--- Extracted records Enclosed Below ---

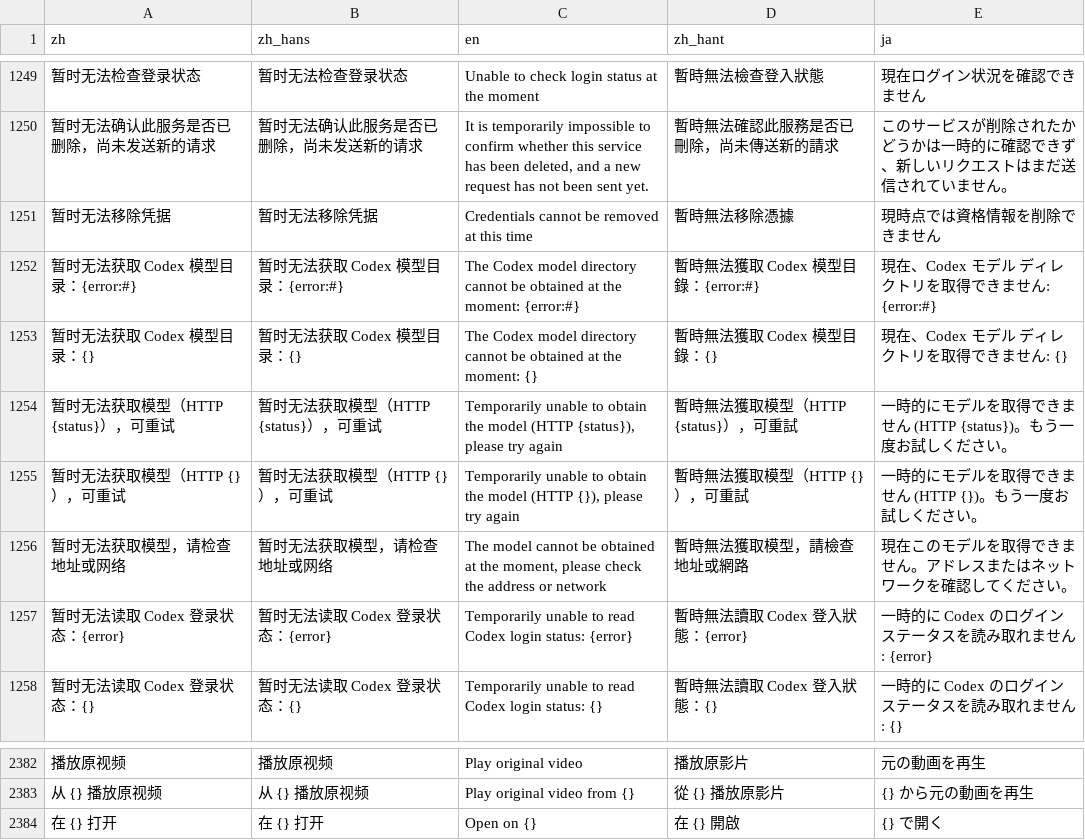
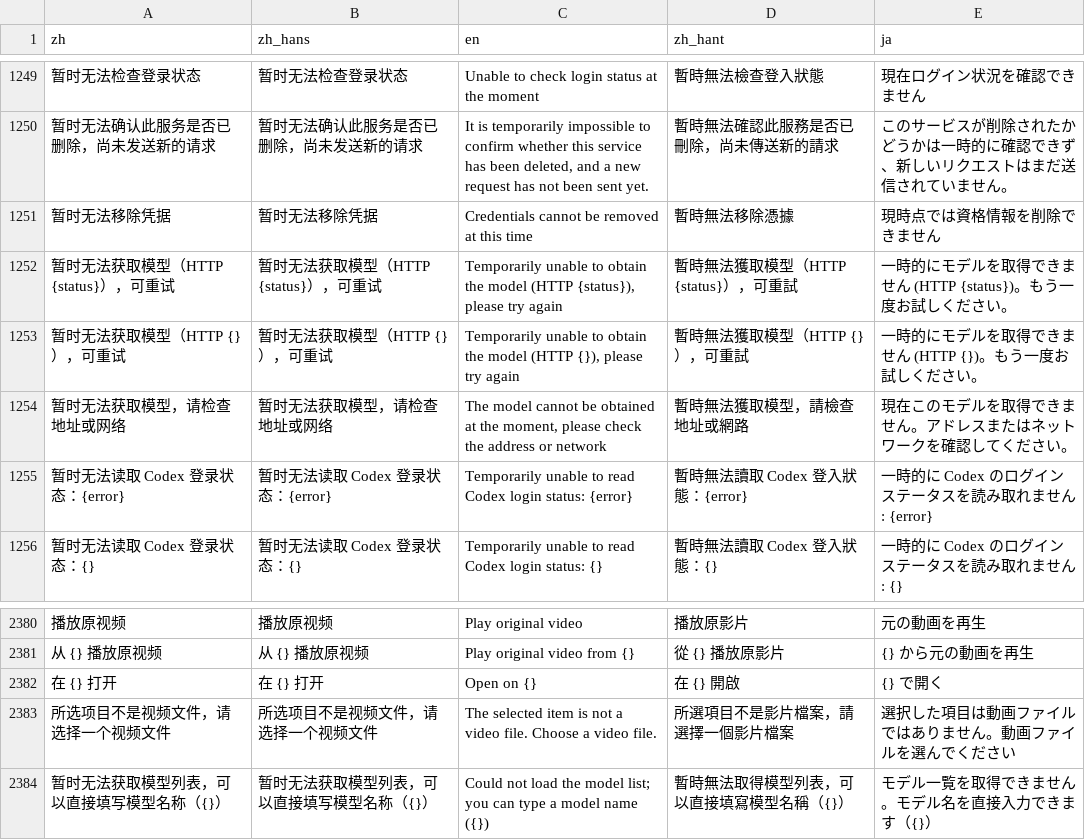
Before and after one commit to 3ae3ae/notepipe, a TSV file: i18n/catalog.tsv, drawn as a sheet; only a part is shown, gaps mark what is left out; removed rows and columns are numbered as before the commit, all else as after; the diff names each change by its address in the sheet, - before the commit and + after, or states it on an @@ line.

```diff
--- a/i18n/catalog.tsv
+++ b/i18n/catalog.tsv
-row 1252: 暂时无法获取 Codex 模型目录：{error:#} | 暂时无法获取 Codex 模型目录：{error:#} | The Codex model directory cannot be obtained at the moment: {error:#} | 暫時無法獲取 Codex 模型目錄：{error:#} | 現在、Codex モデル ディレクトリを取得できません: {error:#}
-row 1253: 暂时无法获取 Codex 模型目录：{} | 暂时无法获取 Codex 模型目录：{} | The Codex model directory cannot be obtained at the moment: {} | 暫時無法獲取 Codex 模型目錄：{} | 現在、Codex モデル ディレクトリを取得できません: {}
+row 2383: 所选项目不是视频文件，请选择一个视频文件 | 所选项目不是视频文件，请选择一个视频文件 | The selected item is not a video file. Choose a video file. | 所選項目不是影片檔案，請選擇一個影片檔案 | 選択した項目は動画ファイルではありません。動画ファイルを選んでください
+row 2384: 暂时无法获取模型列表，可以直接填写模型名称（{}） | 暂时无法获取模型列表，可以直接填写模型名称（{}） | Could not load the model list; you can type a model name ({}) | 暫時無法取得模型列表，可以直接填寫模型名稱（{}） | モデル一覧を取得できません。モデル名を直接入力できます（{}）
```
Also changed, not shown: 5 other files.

--- End of Enclosed Extracted records ---
--- Extracted records Enclosed Below ---

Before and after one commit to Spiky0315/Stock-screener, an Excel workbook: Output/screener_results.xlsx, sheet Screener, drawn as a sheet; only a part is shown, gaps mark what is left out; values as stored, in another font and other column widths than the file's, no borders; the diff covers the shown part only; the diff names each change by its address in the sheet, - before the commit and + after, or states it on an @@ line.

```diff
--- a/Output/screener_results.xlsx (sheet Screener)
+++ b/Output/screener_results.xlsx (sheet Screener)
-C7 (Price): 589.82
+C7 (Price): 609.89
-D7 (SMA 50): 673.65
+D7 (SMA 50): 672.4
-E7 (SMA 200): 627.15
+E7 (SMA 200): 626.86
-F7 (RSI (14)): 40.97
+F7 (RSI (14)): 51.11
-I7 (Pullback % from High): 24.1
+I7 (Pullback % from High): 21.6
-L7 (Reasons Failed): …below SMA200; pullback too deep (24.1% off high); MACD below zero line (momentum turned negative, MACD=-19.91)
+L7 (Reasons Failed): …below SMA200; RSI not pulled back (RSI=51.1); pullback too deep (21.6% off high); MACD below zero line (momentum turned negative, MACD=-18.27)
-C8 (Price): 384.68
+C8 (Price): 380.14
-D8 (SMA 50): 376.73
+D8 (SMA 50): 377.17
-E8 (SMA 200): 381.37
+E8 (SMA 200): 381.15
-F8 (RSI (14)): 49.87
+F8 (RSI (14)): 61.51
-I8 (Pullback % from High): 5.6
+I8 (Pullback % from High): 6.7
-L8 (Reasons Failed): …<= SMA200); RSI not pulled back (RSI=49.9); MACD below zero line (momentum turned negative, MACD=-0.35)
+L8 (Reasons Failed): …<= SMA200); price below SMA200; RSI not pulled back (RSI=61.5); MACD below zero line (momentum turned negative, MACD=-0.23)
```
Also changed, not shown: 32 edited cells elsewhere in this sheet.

--- End of Enclosed Extracted records ---

* [Assignment]:
Work out how many lines in the entries above include the word "Codex". Respond with only the number.

* [Solved problem]:
2